Ecologist Richard Hall will present the second talk in the Natural History Lecture Series at 4 p.m. on Thursday, May 12. His presentation, “Birding Through the Seasons in Athens-Clarke County,” will take place in the auditorium of the Richard B. Russell Special Collections Library, preceded by a reception with coffee and cookies. It is sponsored by the Friends of the Georgia Museum of Natural History and the Friends of the State Botanical Garden of Georgia, and is free and open to all.
Nestled between the two forks of the Oconee River, on a migratory corridor connecting Latin America to the boreal forest, Athens is blessed with a great diversity of bird life.
“Thanks to the rich history of ornithology at UGA, the museum collections, and pioneering efforts of citizen scientists recording their sightings online, the Athens-Clarke County bird list totals over 250 species,” said Hall. “This talk will survey the breeding, wintering and migratory birds found in Athens, including tips on when and where to find them, and speculate as to which species we can expect to see more of (and less of) in a warmer world,” he said.
An associate research scientist in the University of Georgia Odum School of Ecology and College of Veterinary Medicine Department of Infectious Diseases, Hall uses mathematical models to predict how migratory species respond to global change. He is a former president of the Oconee Rivers Audubon Society, a member of the Georgia Ornithological Society Checklists and Records Committee and editor of From the Field, a quarterly report of noteworthy Georgia bird sightings.
The Natural History Lecture Series is organized by the Friends of the Georgia Museum of Natural History, a non-profit organization that supports and advances the mission and programs of the Museum by increasing public awareness, supporting service and outreach programs, fundraising and mobilizing other resources.
To learn more about the Friends of the Georgia Museum of Natural History, see http://www.gmnhfriends.org/.

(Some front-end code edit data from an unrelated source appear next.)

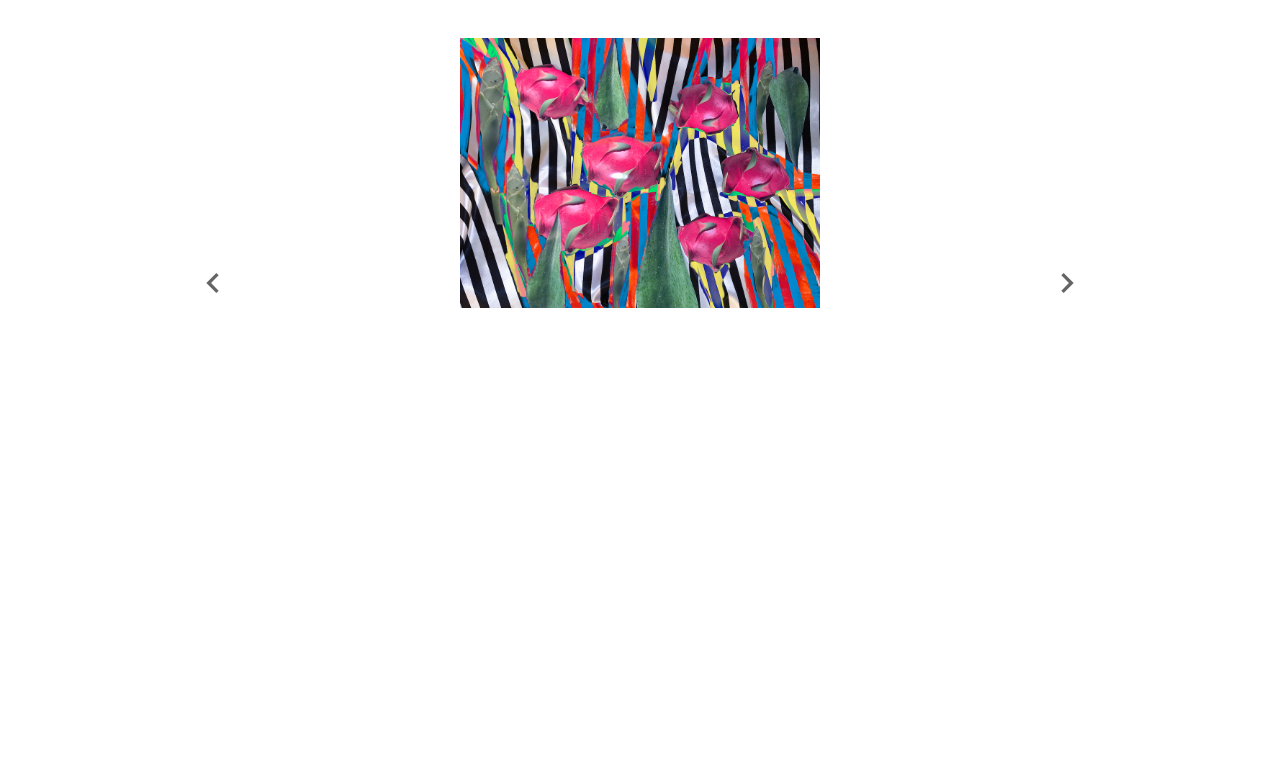
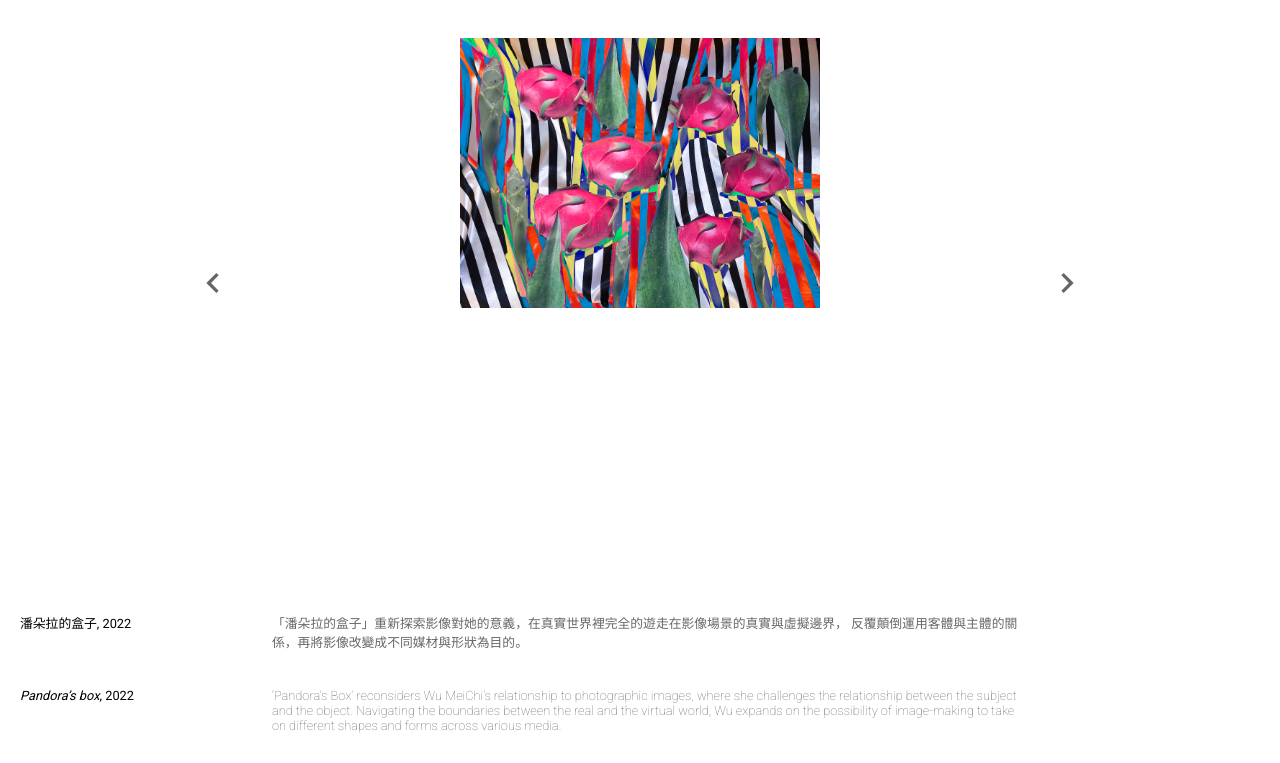
Before and after one commit to icansleep24hrs/wumeichi, a website: page pages/work-pages/pandoras-box-2.html in a window 1280 px wide. Shown: the part 67-830 px from the top of the page. Before the commit the page ends 800 px from the top, so only its background shows below. Drawn offline with Linux system fonts and the light colour scheme.

Commit message:
Add basic pandora 2 text

```diff
--- a/pages/work-pages/pandoras-box-2.html
+++ b/pages/work-pages/pandoras-box-2.html
@@ -31,11 +31,18 @@
         </div>
         <input class="forward-button" type="image" src="chevron-right.svg"/>
         <div class="work-info-container">
-            <div class="chinese-work-title"></div>
+            <div class="chinese-work-title">潘朵拉的盒子, 2022</div>
             <div class="chinese-work-text">
+                「潘朵拉的盒子」重新探索影像對她的意義，在真實世界裡完全的遊走在影像場景的真實與虛擬邊界，
+                反覆顛倒運用客體與主體的關係，再將影像改變成不同媒材與形狀為目的。
             </div>
-            <div class="english-work-title"><em></em></div>
+            <div class="english-work-title"><em>Pandora’s box</em>, 2022</div>
             <div class="english-work-text">
+                ‘Pandora’s Box’ reconsiders Wu MeiChi’s relationship to photographic images,
+                 where she challenges the relationship between the subject and the object.
+                 Navigating the boundaries between the real and the virtual world, Wu
+                 expands on the possibility of image-making to take on different shapes
+                 and forms across various media.
             </div>
         </div>
     </div>
```
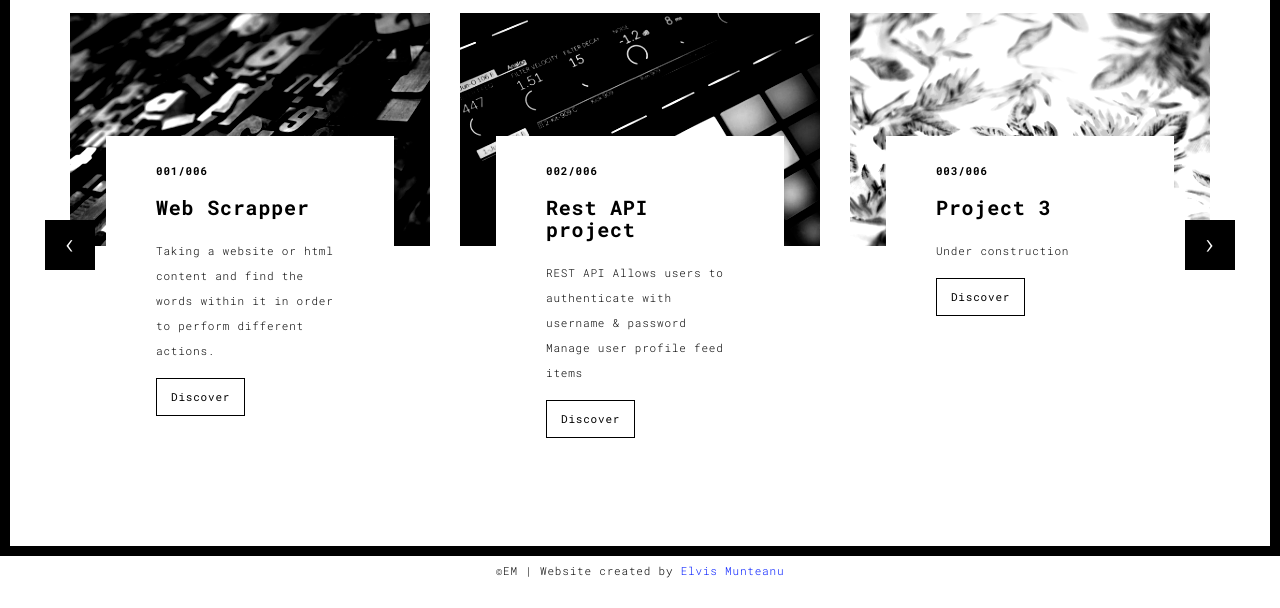
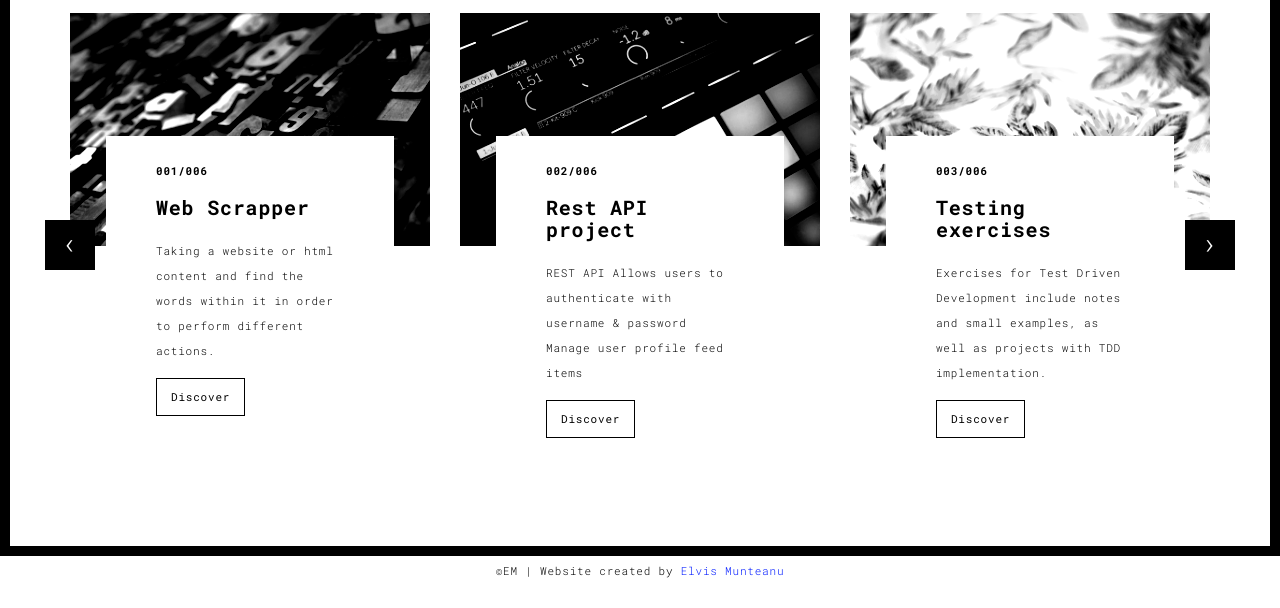
Before and after one commit to entirelymagic/PortfolioFlask, a Flask app: page /works.html in a window 1280 px wide. Shown: the part 244-852 px from the top of the page. Run offline with Flask 2, Linux system fonts and the light colour scheme; some libraries are stand-ins or nearby versions.

Commit message:
Added TDD exercises.

```diff
--- a/templates/works.html
+++ b/templates/works.html
@@ -98,8 +98,8 @@
                       </a>
                       <div class="card-container card-container-lg">
                         <h4>003/006</h4>
-                        <h3>Project 3</h3>
-                        <p>Under construction</p>
+                        <h3>Testing exercises</h3>
+                        <p>Exercises for Test Driven Development include notes and small examples, as well as projects with TDD implementation.</p>
                         <a href="./work.html" title="" class="btn btn-default">Discover</a>
                       </div>
                     </div>
```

The talk coincides with an exhibit featuring rare watercolors from John Abbot, one of Georgia’s earliest naturalists, part of the celebration of the 20th anniversary of the James W. Woodruff, Sr. Center for the Natural History of Georgia.